Since 1865, Juneteenth has been celebrated in some capacity every year since in Texas and throughout the United States (and sometimes in Mexico and parts of South America, too!). The first celebration took place in Galveston in 1866, and largely included church service, singing, and gifting of clothing, which was used to signify their freedom. Celebrations continued but waned in the early and mid 1900s due to the lack of education for the general public about Black history, the economic collapse, and later WWII. Even so, it was still celebrated in cities throughout the country and gained steam once again during and after the Civil Rights Movement in the 1960s. The state of Texas has officially celebrated Juneteenth since 1980, and over time it has been recognized by 48 states (including Oregon’s legislature unanimously passing a law on June 14th to make Juneteenth a state holiday). It has grown to include feasts, street fairs, rodeos, dances, educational speakers, trips to Galveston, and Miss Juneteenth pageants. Juneteenth is even being celebrated in our own community this coming Saturday in Medford! 

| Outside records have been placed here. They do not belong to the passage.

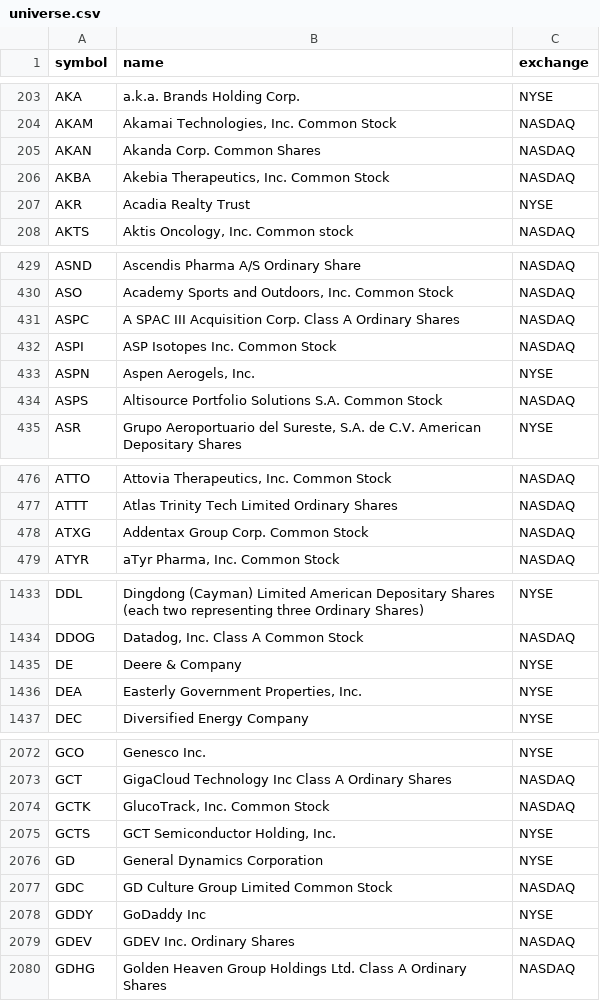
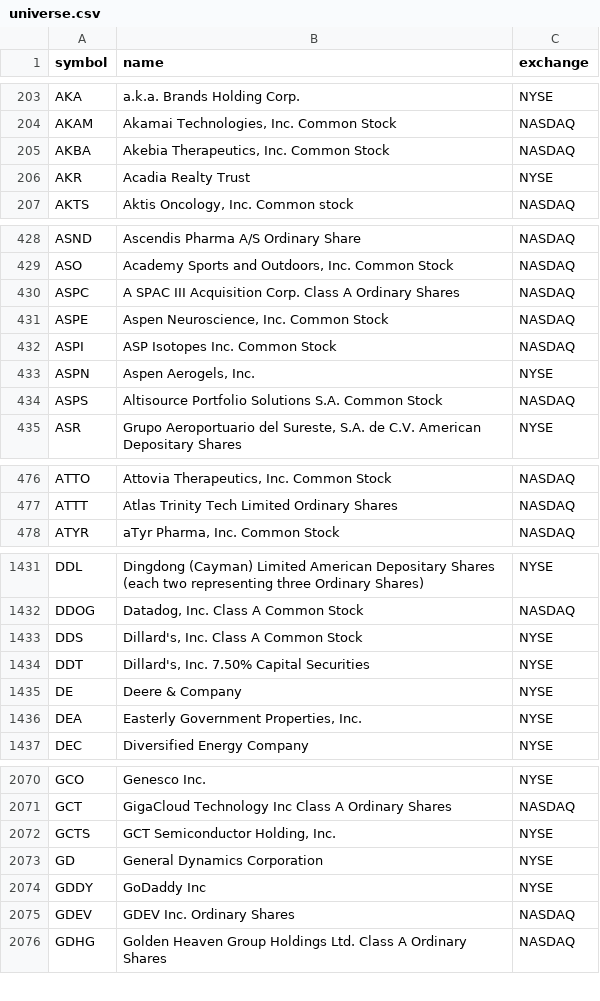
Before and after one commit to jayc950807/surge-scanner, a CSV file: data/ohlcv/universe.csv, drawn as a sheet; only a part is shown, gaps mark what is left out; the diff covers the shown part only.

```diff
--- a/data/ohlcv/universe.csv
+++ b/data/ohlcv/universe.csv
@@ -204,3 +204,2 @@ AKA,a.k.a. Brands Holding Corp.,NYSE
 AKAM,"Akamai Technologies, Inc. Common Stock",NASDAQ
-AKAN,Akanda Corp. Common Shares,NASDAQ
 AKBA,"Akebia Therapeutics, Inc. Common Stock",NASDAQ
@@ -431,2 +430,3 @@ ASO,"Academy Sports and Outdoors, Inc. Common Stock",NASDAQ
 ASPC,A SPAC III Acquisition Corp. Class A Ordinary Shares,NASDAQ
+ASPE,"Aspen Neuroscience, Inc. Common Stock",NASDAQ
 ASPI,ASP Isotopes Inc. Common Stock,NASDAQ
@@ -477,3 +477,2 @@ ATTO,"Attovia Therapeutics, Inc. Common Stock",NASDAQ
 ATTT,Atlas Trinity Tech Limited Ordinary Shares,NASDAQ
-ATXG,Addentax Group Corp. Common Stock,NASDAQ
 ATYR,"aTyr Pharma, Inc. Common Stock",NASDAQ
@@ -1434,2 +1432,4 @@ DDL,Dingdong (Cayman) Limited American Depositary Shares (each two representing
 DDOG,"Datadog, Inc. Class A Common Stock",NASDAQ
+DDS,"Dillard's, Inc. Class A Common Stock",NYSE
+DDT,"Dillard's, Inc. 7.50% Capital Securities",NYSE
 DE,Deere & Company,NYSE
@@ -2073,6 +2071,4 @@ GCO,Genesco Inc.,NYSE
 GCT,GigaCloud Technology Inc Class A Ordinary Shares,NASDAQ
-GCTK,"GlucoTrack, Inc. Common Stock",NASDAQ
 GCTS,"GCT Semiconductor Holding, Inc.",NYSE
 GD,General Dynamics Corporation,NYSE
-GDC,GD Culture Group Limited Common Stock,NASDAQ
 GDDY,GoDaddy Inc,NYSE
```
Also changed, not shown: 5 added rows and 27 removed rows elsewhere in this file, data/closed_positions.csv, data/live_trades.csv, 7 other files.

What does this have to do with libraries, you might ask? Well, part of the reason the end of slavery took so long to reach Texas after the Emancipation Proclamation and the end of the Civil War was because slave owners and government officials of previously Confederate states withheld information about the proclamation from slaves. Similarly, part of the reason for the decline in celebration in the early 1900s was due to information about Black history and holidays intentionally being withheld from textbooks written for public classrooms. This is pretty hugely antithetical to core goals of libraries, like connecting their communities to information and removing barriers to access, and we can use our research skills and community outreach and access to information to challenge this pattern. Libraries are by no means perfect and have historically been complicit in upholding slavery and racism (check out this podcast with author and professor Sean Moore for more details about the intersections of slavery and early libraries), but we can do our best to correct these mistakes by contributing to a more equitable society today and provide opportunities for education, awareness, and celebration. 

Libraries can (and do!) offer opportunities to learn about Black history, slavery, and Juneteenth through collections, a variety of programming, displays, and more. From our virtual programs on historical events like the Tulsa Race Massacre to a booth at the Juneteenth celebration this weekend, Jackson County Library Services wants to celebrate this Juneteenth with you. Not much of a program or festival type? Check out these Juneteenth reading lists for adults and children to learn and celebrate from home. Juneteenth is a time to celebrate the end of slavery as well as a time to reflect on how far we have come and how far we still have to go. No matter what your personal relationship is to the history of Juneteenth, it’s a day worth celebrating!